December 10, 2020
To close the fourth day of storytelling, Parlamente tells us a tale explaining why the father of Rolandine (story 21) had built the castle in the forest in which he had her imprisoned. It was, it turns out, in order to enclose his sister, to prevent her from seeking revenge or legal action after he killed her husband, a gentleman in his household, when he discovered that the two had secretly married. Both Rolandine and her aunt had thus entered into clandestine marriages, a practice Parlamente firmly denounces.
The lengthy discussion following this tale, in which our storytellers again take up the topic of marriage, includes a clear statement from Dagoucin criticizing marriage as an institution in which “in order to maintain peace in the state, consideration is given only to the rank of family, the seniority of individuals and the provisions of the law.” Geburon counters that there are plenty of “couples who marry for love without considering differences of family and lineage, and who have never stopped regretting it.” Parlamente tries to reconcile these two positions by advocating for a marriage that is not only built on love, but also pleases a family, arguing that true happiness in marriage comes only from living “in the state of matrimony as God and Nature ordain, loving one another virtuously and accepting their parents’ wishes.”

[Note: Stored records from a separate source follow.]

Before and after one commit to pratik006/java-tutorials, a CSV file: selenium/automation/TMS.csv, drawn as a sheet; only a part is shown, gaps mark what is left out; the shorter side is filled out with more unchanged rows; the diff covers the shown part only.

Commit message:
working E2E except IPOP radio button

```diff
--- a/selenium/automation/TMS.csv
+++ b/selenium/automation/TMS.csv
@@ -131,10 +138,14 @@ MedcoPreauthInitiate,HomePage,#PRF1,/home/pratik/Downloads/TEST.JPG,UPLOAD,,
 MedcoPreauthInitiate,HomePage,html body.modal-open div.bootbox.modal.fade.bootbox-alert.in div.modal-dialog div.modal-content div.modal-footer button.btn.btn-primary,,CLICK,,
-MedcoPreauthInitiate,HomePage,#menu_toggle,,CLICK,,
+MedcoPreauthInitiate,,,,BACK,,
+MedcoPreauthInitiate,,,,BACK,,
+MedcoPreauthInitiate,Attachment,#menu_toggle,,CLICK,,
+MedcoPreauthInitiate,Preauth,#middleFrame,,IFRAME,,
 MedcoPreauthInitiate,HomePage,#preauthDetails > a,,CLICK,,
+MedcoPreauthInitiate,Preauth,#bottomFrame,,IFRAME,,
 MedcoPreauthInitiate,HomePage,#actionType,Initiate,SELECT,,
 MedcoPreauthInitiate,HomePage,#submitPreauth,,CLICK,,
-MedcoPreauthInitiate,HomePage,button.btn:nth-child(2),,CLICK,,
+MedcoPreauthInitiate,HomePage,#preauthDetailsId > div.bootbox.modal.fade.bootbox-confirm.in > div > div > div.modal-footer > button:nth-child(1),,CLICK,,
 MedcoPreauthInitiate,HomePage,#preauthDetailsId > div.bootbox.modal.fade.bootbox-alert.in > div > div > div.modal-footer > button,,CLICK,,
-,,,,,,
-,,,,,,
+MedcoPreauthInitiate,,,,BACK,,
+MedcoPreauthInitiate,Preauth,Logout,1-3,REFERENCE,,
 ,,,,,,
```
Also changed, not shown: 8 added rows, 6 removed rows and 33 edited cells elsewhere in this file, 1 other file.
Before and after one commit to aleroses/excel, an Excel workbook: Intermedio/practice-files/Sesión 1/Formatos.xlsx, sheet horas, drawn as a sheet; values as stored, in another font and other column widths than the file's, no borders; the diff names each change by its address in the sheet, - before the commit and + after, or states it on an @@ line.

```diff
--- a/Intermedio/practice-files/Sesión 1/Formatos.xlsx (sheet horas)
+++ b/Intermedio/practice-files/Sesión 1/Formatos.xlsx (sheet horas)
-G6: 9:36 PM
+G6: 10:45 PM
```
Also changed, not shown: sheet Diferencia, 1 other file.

In crafting this discussion, Marguerite de Navarre may have had in mind her own daughter, Jeanne d’Albret, who had been married at age 12 against her will to Guillaume, Duke of Clèves, in 1541, a marriage that was annulled in 1545. Here is a sketch presumed to be of Jeanne d’Albret (despite the inscription identifying the figure as her mother) at the Bibliothèque nationale de France in Paris.